American Physical Society. "Spotting evidence of directed percolation." ScienceDaily. www.sciencedaily.com/releases/2009/11/091117124013.htm (accessed September 15, 2014).

Share This



More Earth & Climate News

Monday, September 15, 2014

Featured Research

from universities, journals, and other organizations


Featured Videos

from AP, Reuters, AFP, and other news services

Conservationists Face Uphill PR Battle With New Shark Rules

Conservationists Face Uphill PR Battle With New Shark Rules

Newsy (Sep. 14, 2014) — New conservation measures for shark fishing face an uphill PR battle in the fight to slow shark extinction.
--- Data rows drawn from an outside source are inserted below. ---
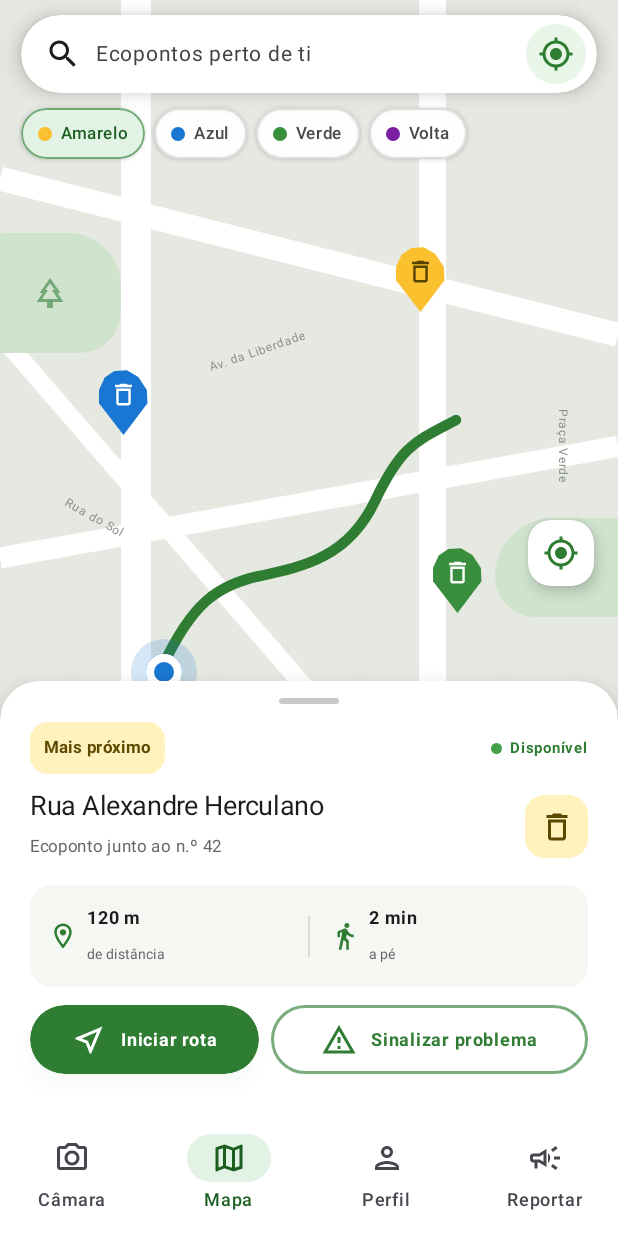
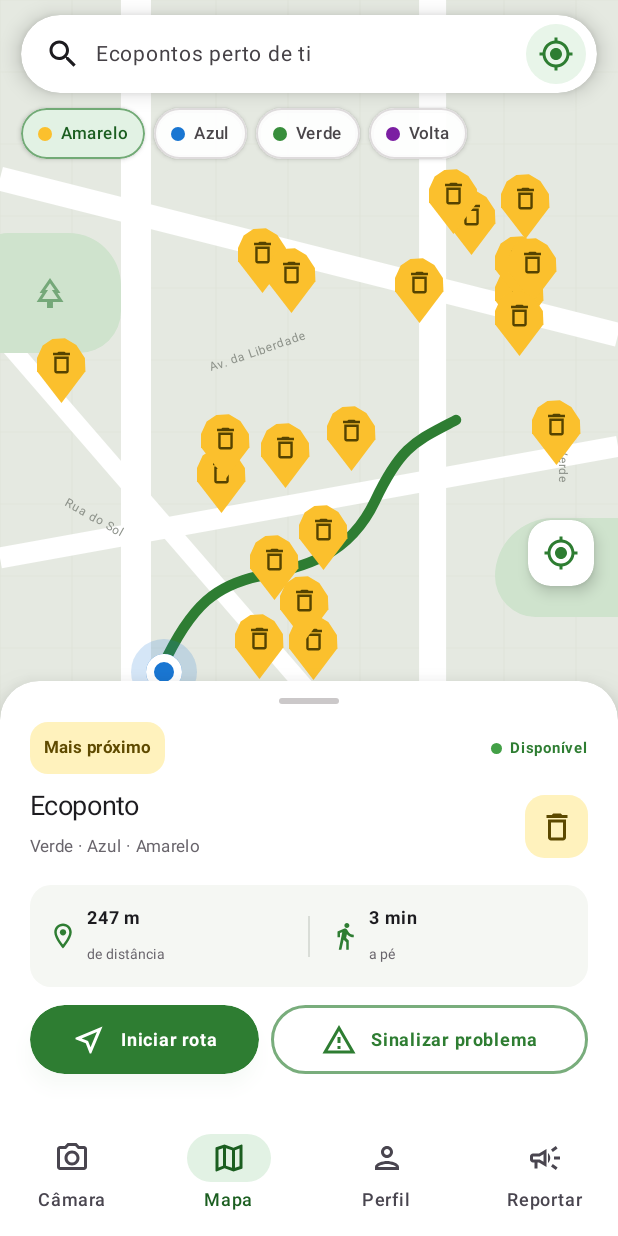
Before and after one commit to SamuelFerreira0/pontoverde, an Android app built with Jetpack Compose: the MapScreen screen opened through its navigation route, on a phone screen of 412 x 824 dp. Run offline under Robolectric (Android 15) with nearby library versions, the phone set to English and light mode, and no system bars.

Commit message:
feat(mapa): ligar o MapScreen ao MapViewModel com ecopontos reais

```diff
--- a/app/src/main/java/com/example/pontoverde/ui/map/MapScreen.kt
+++ b/app/src/main/java/com/example/pontoverde/ui/map/MapScreen.kt
@@ -33,7 +33,13 @@ import androidx.compose.ui.text.font.FontWeight
 import androidx.compose.ui.tooling.preview.Preview
 import androidx.compose.ui.unit.dp
 import androidx.compose.ui.unit.sp
+import androidx.lifecycle.viewmodel.compose.viewModel
+import com.example.pontoverde.data.Ecoponto
+import com.example.pontoverde.data.TipoEcoponto
 import com.example.pontoverde.ui.theme.PontoverdeTheme
+import com.example.pontoverde.viewmodel.MapUiState
+import com.example.pontoverde.viewmodel.MapViewModel
+import kotlin.math.roundToInt
 
 private val Verde = Color(0xFF2E7D32)
 private val VerdeEscuro = Color(0xFF1B5E20)
@@ -42,11 +48,21 @@ private val Texto = Color(0xFF1C1B1F)
 private val Cinza = Color(0xFF68646B)
 private val AmareloClaro = Color(0xFFFFF2BD)
 
-enum class TipoEcoponto(val nome: String, val cor: Color) {
-    AMARELO("Amarelo", Color(0xFFFBC02D)),
-    AZUL("Azul", Color(0xFF1976D2)),
-    VERDE("Verde", Color(0xFF388E3C)),
-    VOLTA("Volta", Color(0xFF7B1FA2))
+// O tipo vive em data.TipoEcoponto; aqui só ficam o nome e a cor, que são coisas do ecrã.
+private val TipoEcoponto.nome: String
+    get() = when (this) {
+        TipoEcoponto.AMARELO -> "Amarelo"
+        TipoEcoponto.AZUL -> "Azul"
+        TipoEcoponto.VERDE -> "Verde"
+        TipoEcoponto.VOLTA -> "Volta"
+    }
+
+private val TipoEcoponto.cor: Color
+    get() = when (this) {
+        TipoEcoponto.AMARELO -> Color(0xFFFBC02D)
+        TipoEcoponto.AZUL -> Color(0xFF1976D2)
+        TipoEcoponto.VERDE -> Color(0xFF388E3C)
+        TipoEcoponto.VOLTA -> Color(0xFF7B1FA2)
     }
 
 data class EcopontoUi(
@@ -59,34 +75,85 @@ data class EcopontoUi(
 )
 
 private class MarcadorFalso(
+    val id: String,
     val tipo: TipoEcoponto,
     val icone: ImageVector,
     val x: Float,
     val y: Float
 )
 
-private val ecopontoExemplo = EcopontoUi(
-    TipoEcoponto.AMARELO, "Rua Alexandre Herculano", "Ecoponto junto ao n.º 42",
-    "120 m", "2 min", true
+/** Converte coordenadas em posições no mapa desenhado. Deixa de ser preciso com o mapa real. */
+private fun marcadoresDe(ecopontos: List<Ecoponto>, filtro: TipoEcoponto?): List<MarcadorFalso> {
+    if (ecopontos.isEmpty()) return emptyList()
+    val minLat = ecopontos.minOf { it.latitude }
+    val maxLat = ecopontos.maxOf { it.latitude }
+    val minLon = ecopontos.minOf { it.longitude }
+    val maxLon = ecopontos.maxOf { it.longitude }
+
+    fun fracao(v: Double, min: Double, max: Double): Float =
+        if (max - min < 1e-9) 0.5f else ((v - min) / (max - min)).toFloat()
+
+    return ecopontos.map { e ->
+        val tipo = filtro ?: e.tipos.first()
+        MarcadorFalso(
+            id = e.id,
+            tipo = tipo,
+            icone = if (tipo == TipoEcoponto.VOLTA) Icons.Outlined.Recycling else Icons.Outlined.Delete,
+            x = 0.10f + 0.80f * fracao(e.longitude, minLon, maxLon),
+            y = 0.18f + 0.40f * (1f - fracao(e.latitude, minLat, maxLat))
         )
+    }
+}
 
-private val marcadoresFalsos = listOf(
-    MarcadorFalso(TipoEcoponto.AMARELO, Icons.Outlined.Delete, 0.68f, 0.25f),
-    MarcadorFalso(TipoEcoponto.AZUL, Icons.Outlined.Delete, 0.20f, 0.36f),
-    MarcadorFalso(TipoEcoponto.VERDE, Icons.Outlined.Delete, 0.74f, 0.52f),
-    MarcadorFalso(TipoEcoponto.VOLTA, Icons.Outlined.Recycling, 0.29f, 0.65f)
+/** Passa um ecoponto real para o texto que o painel mostra. */
+private fun Ecoponto.paraUi(lat: Double, lon: Double, filtro: TipoEcoponto?): EcopontoUi {
+    val metros = distanciaMetros(lat, lon)
+    return EcopontoUi(
+        tipo = filtro ?: tipos.first(),
+        rua = nome ?: "Ecoponto",
+        detalhe = tipos.joinToString(" · ") { it.nome },
+        distancia = if (metros >= 1000) "%.1f km".format(metros / 1000) else "${metros.roundToInt()} m",
+        tempoAPe = "${minutosAPe(lat, lon)} min",
+        disponivel = true
     )
+}
 
 @Composable
 fun MapScreen(
-    ecoponto: EcopontoUi = ecopontoExemplo,
     onIniciarRota: () -> Unit = {},
     onSinalizar: () -> Unit = {},
     onCentrar: () -> Unit = {},
+    modifier: Modifier = Modifier,
+    viewModel: MapViewModel = viewModel()
+) {
+    val estado by viewModel.estado.collectAsState()
+
+    MapContent(
+        estado = estado,
+        onFiltro = viewModel::alterarFiltro,
+        onSelecionar = viewModel::selecionar,
+        onIniciarRota = onIniciarRota,
+        onSinalizar = onSinalizar,
+        onCentrar = onCentrar,
+        modifier = modifier
+    )
+}
+
+/** Só desenha o estado que recebe e avisa quando o utilizador faz algo. */
+@Composable
+private fun MapContent(
+    estado: MapUiState,
+    onFiltro: (TipoEcoponto) -> Unit,
+    onSelecionar: (String) -> Unit,
+    onIniciarRota: () -> Unit,
+    onSinalizar: () -> Unit,
+    onCentrar: () -> Unit,
     modifier: Modifier = Modifier
 ) {
-    // Por agora o filtro vive aqui; na fase 2 passa para o MapViewModel
-    var filtro by remember { mutableStateOf<TipoEcoponto?>(TipoEcoponto.AMARELO) }
+    val marcadores = remember(estado.visiveis, estado.filtro) {
+        marcadoresDe(estado.visiveis, estado.filtro)
+    }
+    val selecionado = estado.selecionado
 
     CompositionLocalProvider(LocalContentColor provides Texto) {
         BoxWithConstraints(modifier.fillMaxSize().background(Color(0xFFE7EBE4))) {
@@ -96,9 +163,10 @@ fun MapScreen(
 
             MapaFalso(escala)
 
-            marcadoresFalsos.forEach { m ->
+            marcadores.forEach { m ->
                 Pin(
                     m,
+                    { onSelecionar(m.id) },
                     Modifier.offset(x = largura * m.x - 19.dp, y = altura * m.y - 22.dp)
                 )
             }
@@ -143,17 +211,18 @@ fun MapScreen(
                     contentPadding = PaddingValues(horizontal = 14.dp)
                 ) {
                     items(TipoEcoponto.entries) { tipo ->
-                        ChipFiltro(tipo, filtro == tipo) {
-                            filtro = if (filtro == tipo) null else tipo
-                        }
+                        ChipFiltro(tipo, estado.filtro == tipo) { onFiltro(tipo) }
                     }
                 }
             }
 
+            if (selecionado != null) {
                 PainelEcoponto(
-                ecoponto, onIniciarRota, onSinalizar,
+                    selecionado.paraUi(estado.latitude, estado.longitude, estado.filtro),
+                    onIniciarRota, onSinalizar,
                     Modifier.align(Alignment.BottomCenter)
                 )
+            }
         }
     }
 }
@@ -247,11 +316,12 @@ private val FormaPin = GenericShape { s, _ ->
 }
 
 @Composable
-private fun Pin(m: MarcadorFalso, modifier: Modifier = Modifier) {
+private fun Pin(m: MarcadorFalso, onClick: () -> Unit, modifier: Modifier = Modifier) {
     Box(
         modifier = modifier
             .size(width = 38.dp, height = 44.dp)
             .clip(FormaPin)
+            .clickable(onClick = onClick)
             .background(m.tipo.cor),
         contentAlignment = Alignment.TopCenter
     ) {
@@ -443,5 +513,17 @@ private fun BotaoPainel(
 @Preview(showBackground = true, widthDp = 412, heightDp = 816)
 @Composable
 private fun MapScreenPreview() {
-    PontoverdeTheme { MapScreen() }
+    PontoverdeTheme {
+        MapContent(
+            estado = MapUiState(
+                ecopontos = listOf(
+                    Ecoponto("vdc-001", null, 41.6990, -8.8320,
+                        listOf(TipoEcoponto.VERDE, TipoEcoponto.AZUL, TipoEcoponto.AMARELO)),
+                    Ecoponto("vdc-002", null, 41.7040, -8.8250, listOf(TipoEcoponto.AMARELO)),
+                    Ecoponto("vdc-003", "Lidl (Volta)", 41.6950, -8.8430, listOf(TipoEcoponto.VOLTA))
+                )
+            ),
+            onFiltro = {}, onSelecionar = {}, onIniciarRota = {}, onSinalizar = {}, onCentrar = {}
+        )
     }
+}
```
Lines whose indentation alone changed are shown as unchanged.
Video provided by Newsy
Powered by NewsLook.com
Pakistan's 'killer Mountain' Fails to Draw Tourists After Attack

Pakistan's 'killer Mountain' Fails to Draw Tourists After Attack

AFP (Sep. 12, 2014) — In June 2013, 10 foreign mountaineers and their guide were murdered on Nanga Parbat, an iconic peak that stands at 8,126m tall in northern Pakisan. Duration: 02:34 Video provided by AFP
Powered by NewsLook.com
Solar Storm To Hit This Weekend, Scientists Not Worried

Solar Storm To Hit This Weekend, Scientists Not Worried

Newsy (Sep. 11, 2014) — Two solar flares which erupted in our direction this week will arrive this weekend. The resulting solar storm will be powerful but not dangerous. Video provided by Newsy
Powered by NewsLook.com
The Ozone Layer Is Recovering, But It's Not All Good News

The Ozone Layer Is Recovering, But It's Not All Good News

Newsy (Sep. 11, 2014) — The Ozone layer is recovering thickness! Hooray! But in helping its recovery, we may have also helped put more greenhouse gases out there. Hooray? Video provided by Newsy
Powered by NewsLook.com

Search ScienceDaily

Number of stories in archives: 140,361

Find with keyword(s):
 
Enter a keyword or phrase to search ScienceDaily for related topics and research stories.

Save/Print:
Share:  

Breaking News:
from the past week

In Other News

... from NewsDaily.com

Science News

Health News

Environment News

    Technology News



    Save/Print:
    Share:  

    Free Subscriptions


    Get the latest science news with ScienceDaily's free email newsletters, updated daily and weekly. Or view hourly updated newsfeeds in your RSS reader:

    Get Social & Mobile


    Keep up to date with the latest news from ScienceDaily via social networks and mobile apps:

    Have Feedback?


    Tell us what you think of ScienceDaily -- we welcome both positive and negative comments. Have any problems using the site? Questions?
    Mobile iPhone Android Web
    Follow Facebook Twitter Google+
    Subscribe RSS Feeds Email Newsletters
    Latest Headlines Health & Medicine Mind & Brain Space & Time Matter & Energy Computers & Math Plants & Animals Earth & Climate Fossils & Ruins